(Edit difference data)
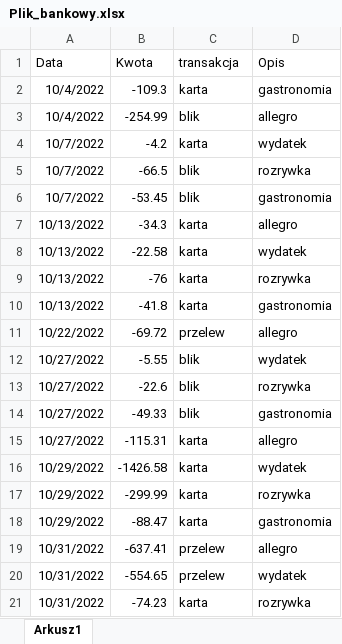
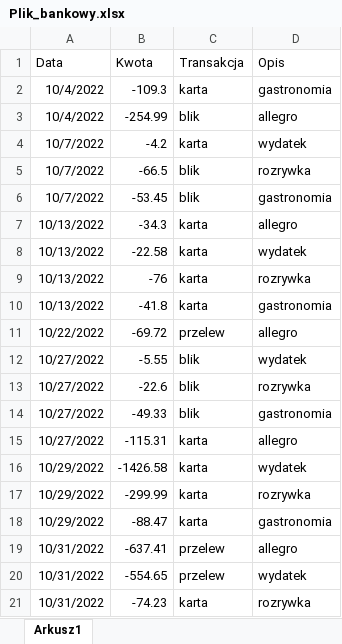
Before and after one commit to El0Maestro/BankAccount, an Excel workbook: Plik_bankowy.xlsx, sheet Arkusz1, drawn as a sheet; values as stored, in another font and other column widths than the file's, no borders; the diff names each change by its address in the sheet, - before the commit and + after, or states it on an @@ line.

Commit message:
Excel_v4

```diff
--- a/Plik_bankowy.xlsx (sheet Arkusz1)
+++ b/Plik_bankowy.xlsx (sheet Arkusz1)
-C1: transakcja
+C1: Transakcja
```
Also changed, not shown: 2 other files.
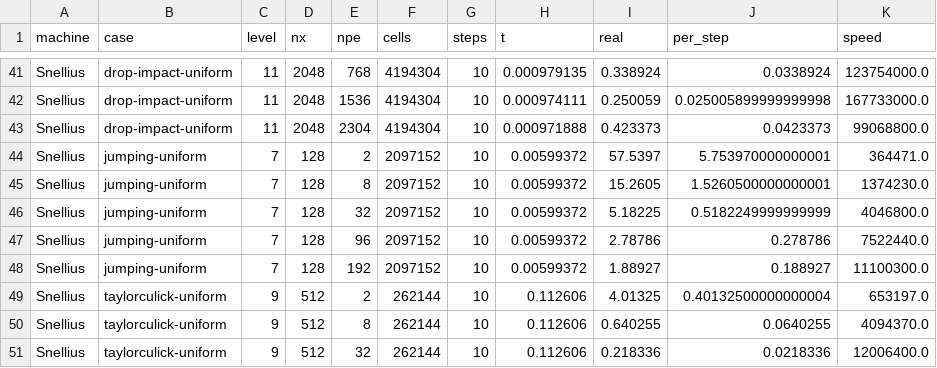
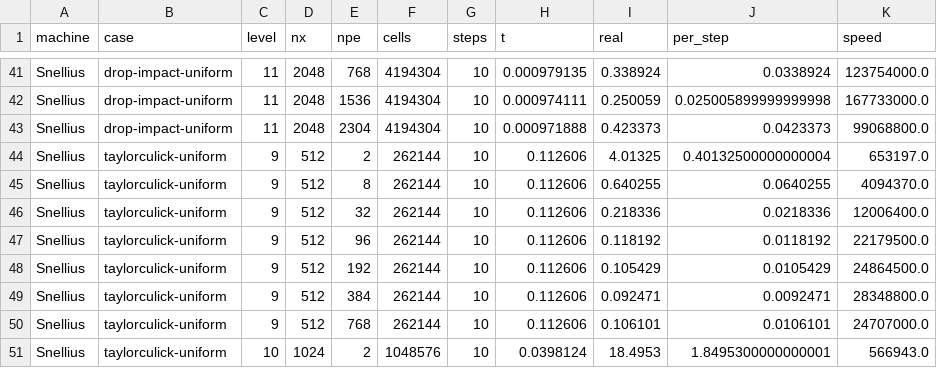
Before and after one commit to comphy-lab/hpc-basilisk-scaling, a CSV file: figures/uniform-app-timings.csv, drawn as a sheet; only a part is shown, gaps mark what is left out; the shorter side is filled out with more unchanged rows; the diff names each change by its address in the sheet, - before the commit and + after, or states it on an @@ line.

Commit message:
Remove the jumping-drop scaling benchmark
Retire the serial STL initialisation and MPI continuation, dedicated task tables and build/staging paths. Remove its timing rows and figure 9, rebuild the report around four application kernels, and preserve the remaining figure assets and data.

```diff
--- a/figures/uniform-app-timings.csv
+++ b/figures/uniform-app-timings.csv
-row 44: Snellius | jumping-uniform | 7 | 128 | 2 | 2097152 | 10 | 0.00599372 | 57.5397 | 5.753970000000001 | 364471.0
-row 45: Snellius | jumping-uniform | 7 | 128 | 8 | 2097152 | 10 | 0.00599372 | 15.2605 | 1.5260500000000001 | 1374230.0
-row 46: Snellius | jumping-uniform | 7 | 128 | 32 | 2097152 | 10 | 0.00599372 | 5.18225 | 0.5182249999999999 | 4046800.0
-row 47: Snellius | jumping-uniform | 7 | 128 | 96 | 2097152 | 10 | 0.00599372 | 2.78786 | 0.278786 | 7522440.0
-row 48: Snellius | jumping-uniform | 7 | 128 | 192 | 2097152 | 10 | 0.00599372 | 1.88927 | 0.188927 | 11100300.0
```
Also changed, not shown: 21 other files.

**TRY IT:** All lines above holding the word "figures" make up the answer; copy each one.

**ANSWER TO THE EXERCISE:**
Before and after one commit to comphy-lab/hpc-basilisk-scaling, a CSV file: figures/uniform-app-timings.csv, drawn as a sheet; only a part is shown, gaps mark what is left out; the shorter side is filled out with more unchanged rows; the diff names each change by its address in the sheet, - before the commit and + after, or states it on an @@ line.
--- a/figures/uniform-app-timings.csv
+++ b/figures/uniform-app-timings.csv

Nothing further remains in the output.